Exercise goal:
Reproduce each record below in full, word for word, without images.

Data listing:
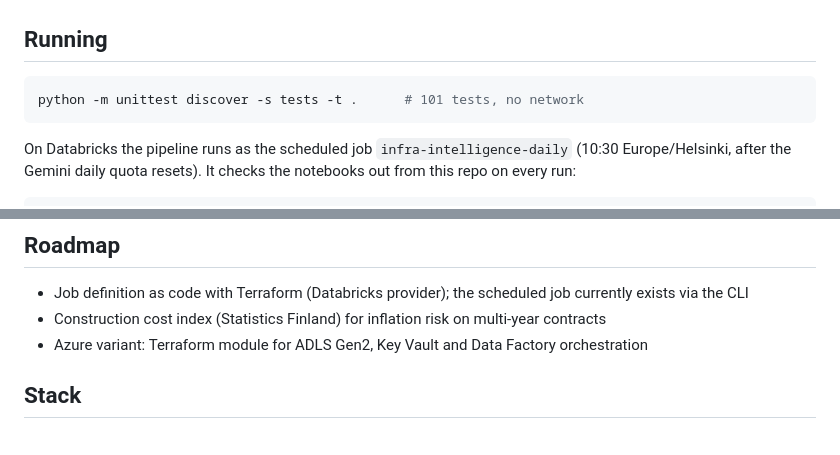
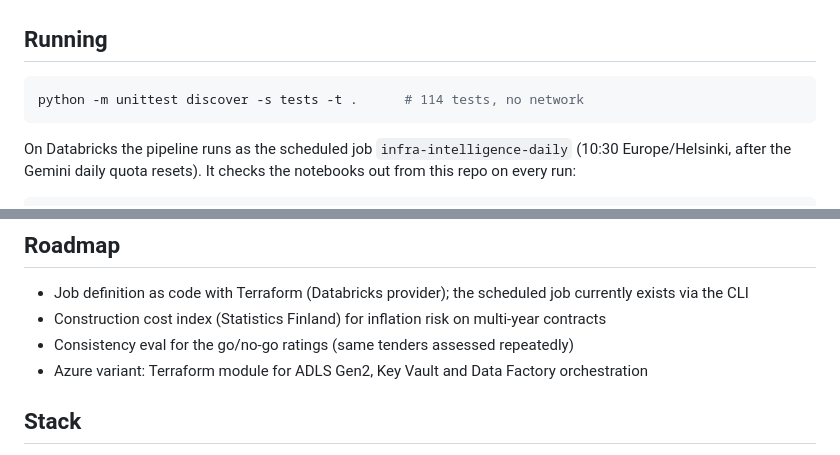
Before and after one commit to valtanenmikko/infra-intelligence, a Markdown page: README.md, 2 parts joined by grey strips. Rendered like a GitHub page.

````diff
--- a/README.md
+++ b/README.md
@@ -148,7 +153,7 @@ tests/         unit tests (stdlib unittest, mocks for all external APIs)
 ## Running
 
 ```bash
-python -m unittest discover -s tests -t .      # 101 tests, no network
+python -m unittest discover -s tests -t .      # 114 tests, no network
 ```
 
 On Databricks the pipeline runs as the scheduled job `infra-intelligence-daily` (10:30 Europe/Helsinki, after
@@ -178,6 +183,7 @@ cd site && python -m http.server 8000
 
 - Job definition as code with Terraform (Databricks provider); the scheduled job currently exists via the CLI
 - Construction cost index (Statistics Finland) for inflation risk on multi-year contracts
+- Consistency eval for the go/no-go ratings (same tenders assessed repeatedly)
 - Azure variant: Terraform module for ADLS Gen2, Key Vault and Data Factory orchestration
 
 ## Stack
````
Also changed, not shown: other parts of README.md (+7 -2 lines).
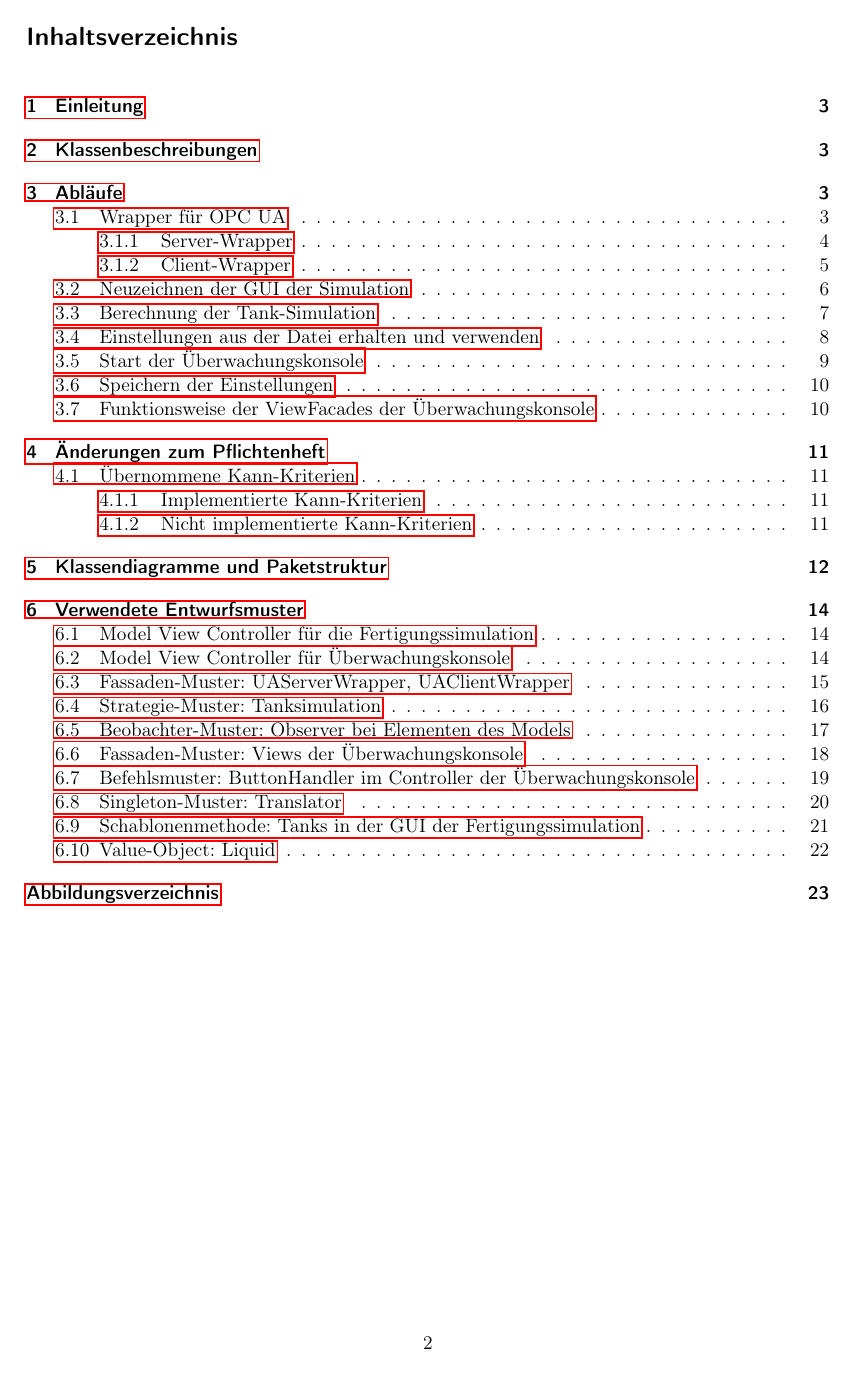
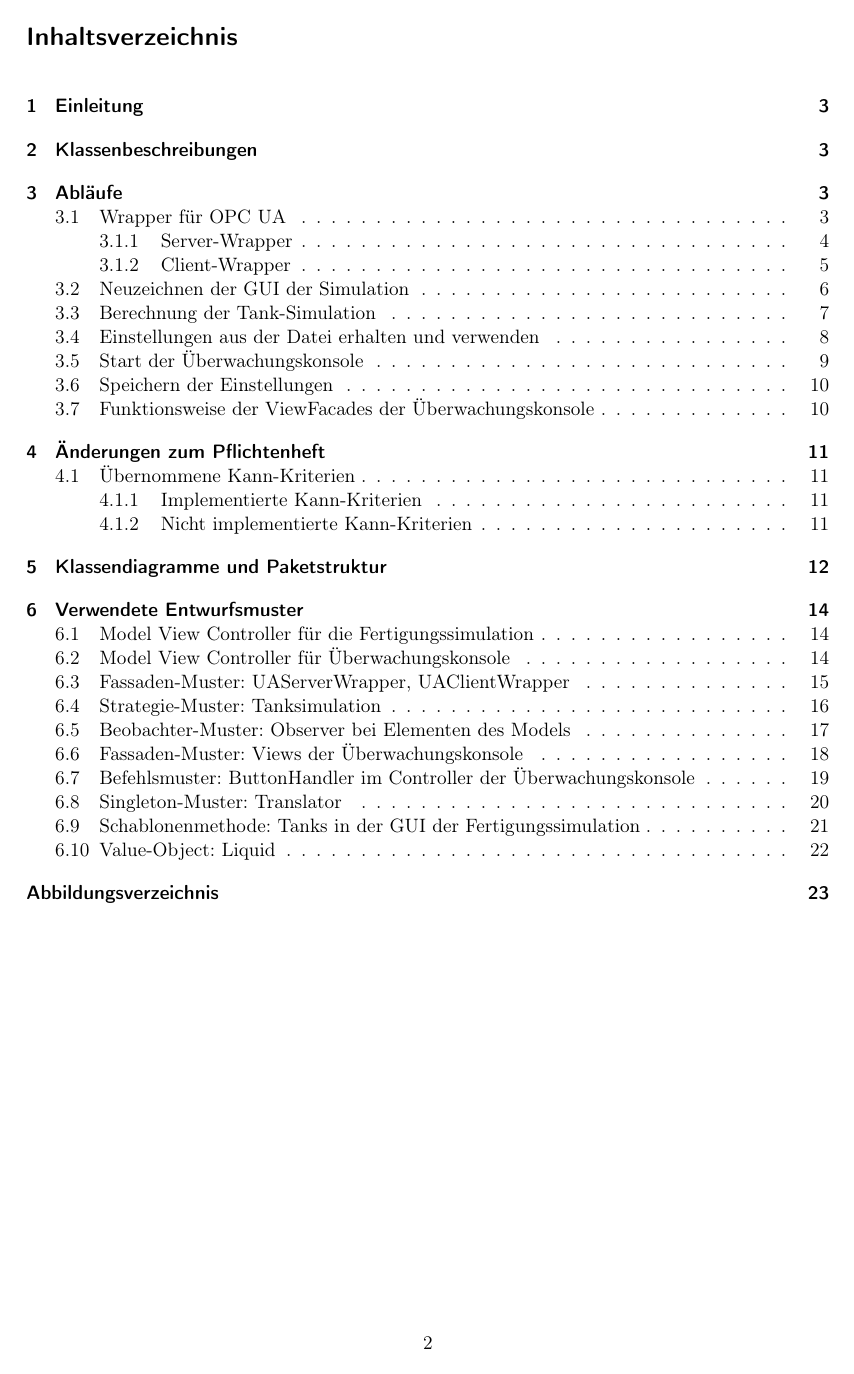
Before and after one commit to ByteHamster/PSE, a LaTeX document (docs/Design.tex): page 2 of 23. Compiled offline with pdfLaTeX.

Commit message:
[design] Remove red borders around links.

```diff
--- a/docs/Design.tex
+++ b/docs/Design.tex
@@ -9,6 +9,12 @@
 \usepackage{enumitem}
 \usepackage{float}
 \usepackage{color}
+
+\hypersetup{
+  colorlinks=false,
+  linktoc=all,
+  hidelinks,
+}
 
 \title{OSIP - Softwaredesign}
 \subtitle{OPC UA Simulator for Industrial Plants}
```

Written response:
Before and after one commit to valtanenmikko/infra-intelligence, a Markdown page: README.md, 2 parts joined by grey strips. Rendered like a GitHub page.

````diff
--- a/README.md
+++ b/README.md
@@ -148,7 +153,7 @@ tests/         unit tests (stdlib unittest, mocks for all external APIs)
 ## Running
 
 ```bash
-python -m unittest discover -s tests -t .      # 101 tests, no network
+python -m unittest discover -s tests -t .      # 114 tests, no network
 ```
 
 On Databricks the pipeline runs as the scheduled job `infra-intelligence-daily` (10:30 Europe/Helsinki, after
@@ -178,6 +183,7 @@ cd site && python -m http.server 8000
 
 - Job definition as code with Terraform (Databricks provider); the scheduled job currently exists via the CLI
 - Construction cost index (Statistics Finland) for inflation risk on multi-year contracts
+- Consistency eval for the go/no-go ratings (same tenders assessed repeatedly)
 - Azure variant: Terraform module for ADLS Gen2, Key Vault and Data Factory orchestration
 
 ## Stack
````
Also changed, not shown: other parts of README.md (+7 -2 lines).
Before and after one commit to ByteHamster/PSE, a LaTeX document (docs/Design.tex): page 2 of 23. Compiled offline with pdfLaTeX.

Commit message:
[design] Remove red borders around links.

```diff
--- a/docs/Design.tex
+++ b/docs/Design.tex
@@ -9,6 +9,12 @@
 \usepackage{enumitem}
 \usepackage{float}
 \usepackage{color}
+
+\hypersetup{
+  colorlinks=false,
+  linktoc=all,
+  hidelinks,
+}
 
 \title{OSIP - Softwaredesign}
 \subtitle{OPC UA Simulator for Industrial Plants}
```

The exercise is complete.